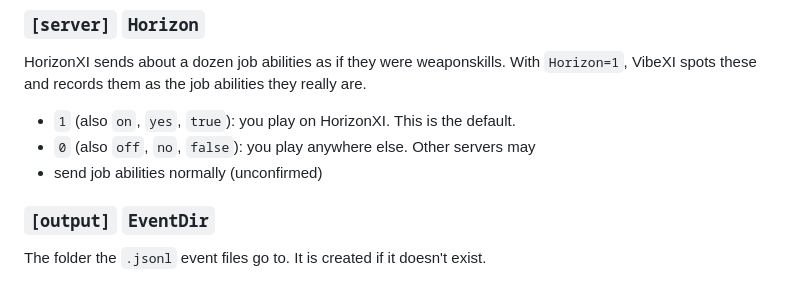
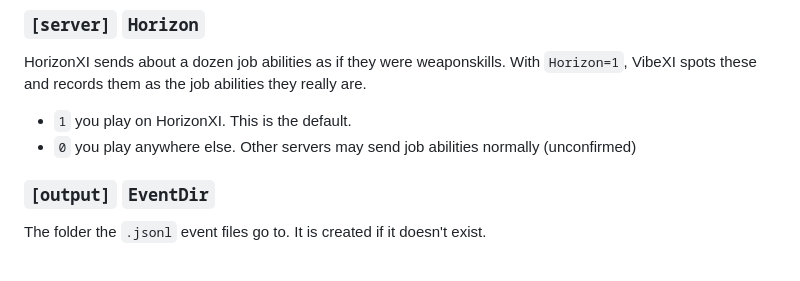
Before and after one commit to HasayaFFXI/VibeXI, a Markdown page: README.md, the part around the change. GitHub-like rendering.

```diff
--- a/README.md
+++ b/README.md
@@ -80,9 +80,8 @@ HorizonXI sends about a dozen job abilities as if they were weaponskills. With
 `Horizon=1`, VibeXI spots these and records them as the job abilities they
 really are.
 
-- `1` (also `on`, `yes`, `true`): you play on HorizonXI. This is the default.
-- `0` (also `off`, `no`, `false`): you play anywhere else. Other servers may
-- send job abilities normally (unconfirmed)
+- `1` you play on HorizonXI. This is the default.
+- `0` you play anywhere else. Other servers may send job abilities normally (unconfirmed)
 
 ### `[output]` `EventDir`
 
```
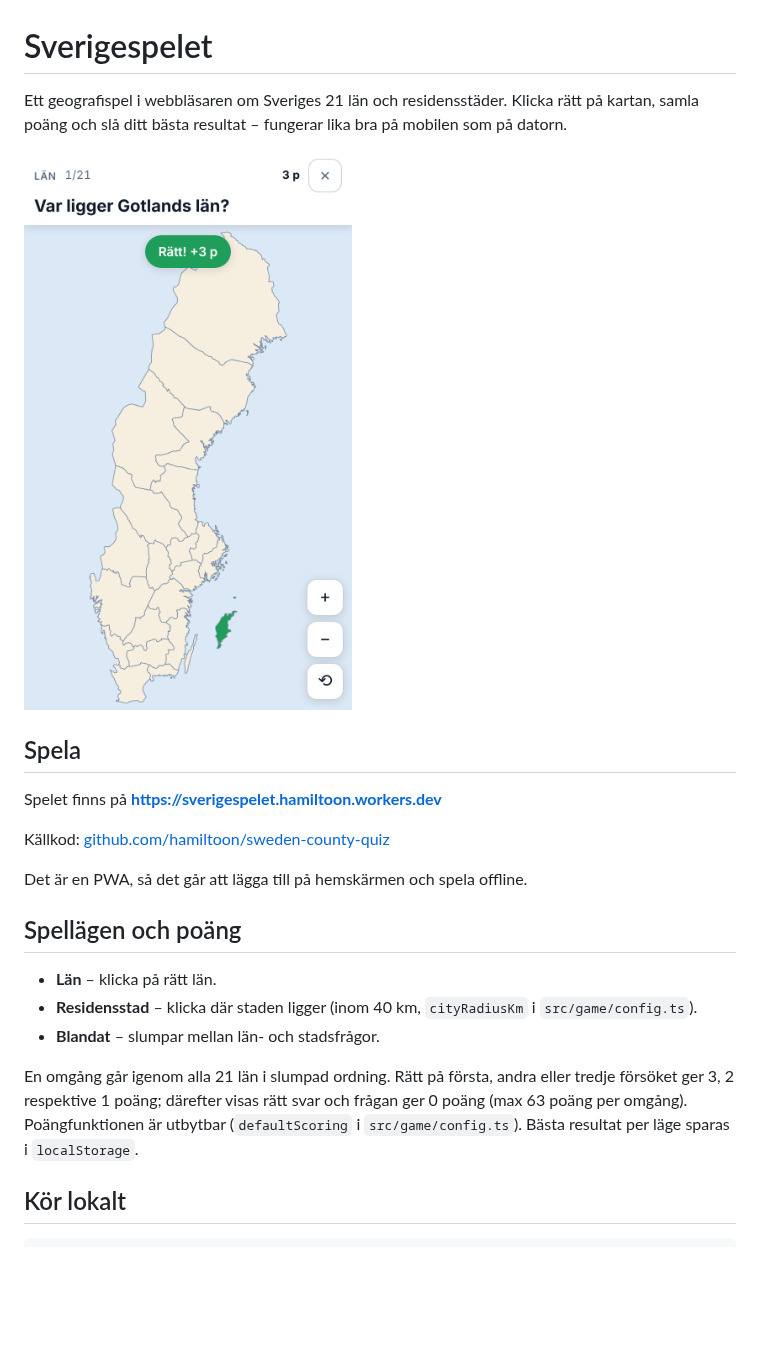
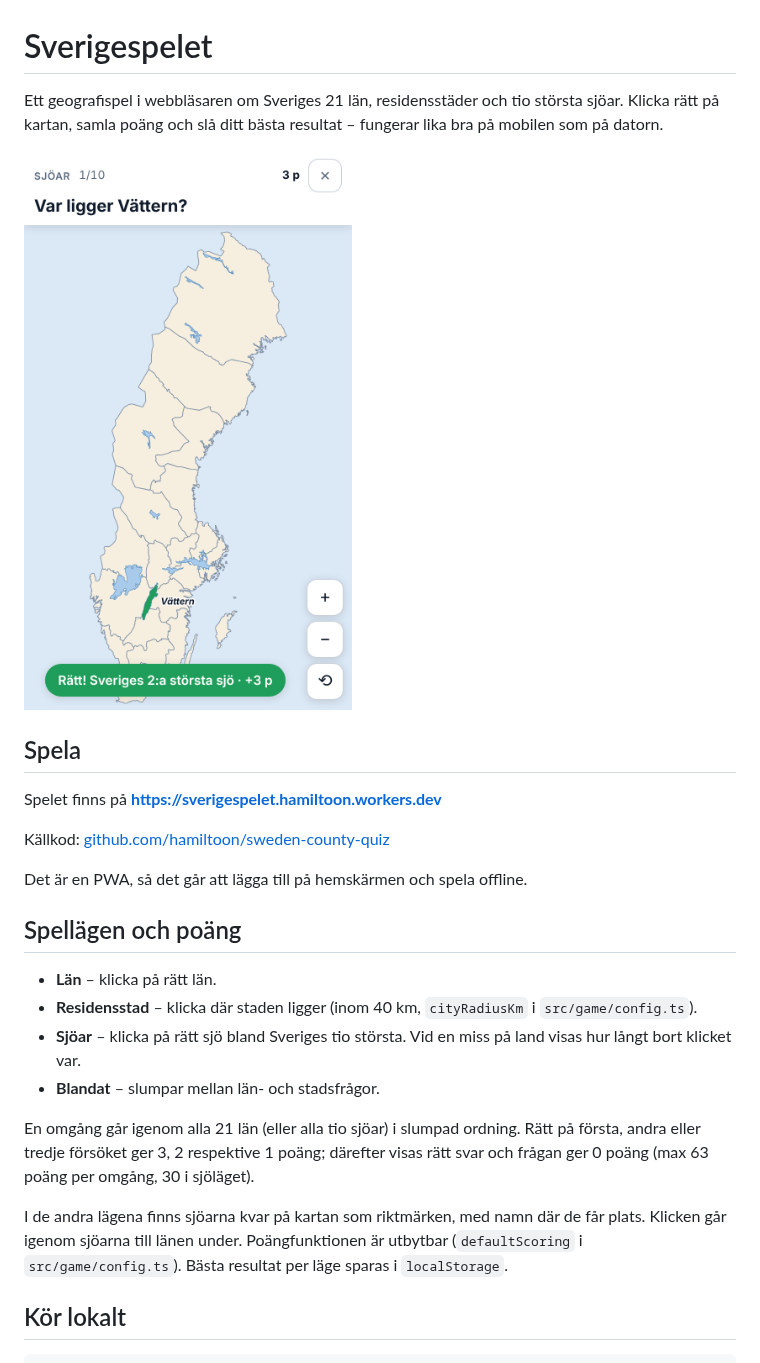
Before and after one commit to hamiltoon/sweden-county-quiz, a Markdown page: README.md, the part around one of its changes. Drawn GitHub-style; pictures changed too: docs/screenshot.png; blank space fills up the shorter version.

```diff
--- a/README.md
+++ b/README.md
@@ -1,6 +1,6 @@
 # Sverigespelet
 
-Ett geografispel i webbläsaren om Sveriges 21 län och residensstäder. Klicka rätt på kartan, samla poäng och slå ditt bästa resultat – fungerar lika bra på mobilen som på datorn.
+Ett geografispel i webbläsaren om Sveriges 21 län, residensstäder och tio största sjöar. Klicka rätt på kartan, samla poäng och slå ditt bästa resultat – fungerar lika bra på mobilen som på datorn.
 
 ![Sverigespelet](docs/screenshot.png)
 
@@ -16,9 +16,12 @@ Det är en PWA, så det går att lägga till på hemskärmen och spela offline.
 
 - **Län** – klicka på rätt län.
 - **Residensstad** – klicka där staden ligger (inom 40 km, `cityRadiusKm` i `src/game/config.ts`).
+- **Sjöar** – klicka på rätt sjö bland Sveriges tio största. Vid en miss på land visas hur långt bort klicket var.
 - **Blandat** – slumpar mellan län- och stadsfrågor.
 
-En omgång går igenom alla 21 län i slumpad ordning. Rätt på första, andra eller tredje försöket ger 3, 2 respektive 1 poäng; därefter visas rätt svar och frågan ger 0 poäng (max 63 poäng per omgång). Poängfunktionen är utbytbar (`defaultScoring` i `src/game/config.ts`). Bästa resultat per läge sparas i `localStorage`.
+En omgång går igenom alla 21 län (eller alla tio sjöar) i slumpad ordning. Rätt på första, andra eller tredje försöket ger 3, 2 respektive 1 poäng; därefter visas rätt svar och frågan ger 0 poäng (max 63 poäng per omgång, 30 i sjöläget).
+
+I de andra lägena finns sjöarna kvar på kartan som riktmärken, med namn där de får plats. Klicken går igenom sjöarna till länen under. Poängfunktionen är utbytbar (`defaultScoring` i `src/game/config.ts`). Bästa resultat per läge sparas i `localStorage`.
 
 ## Kör lokalt
 
```
Also changed, not shown: other parts of README.md (+6 -4 lines), 13 other files.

# # # # # # #

* _Goal of the exercise_
Across the entries above, how many lines include the word "abilities"? Give only the number.

* _Completed exercise_
4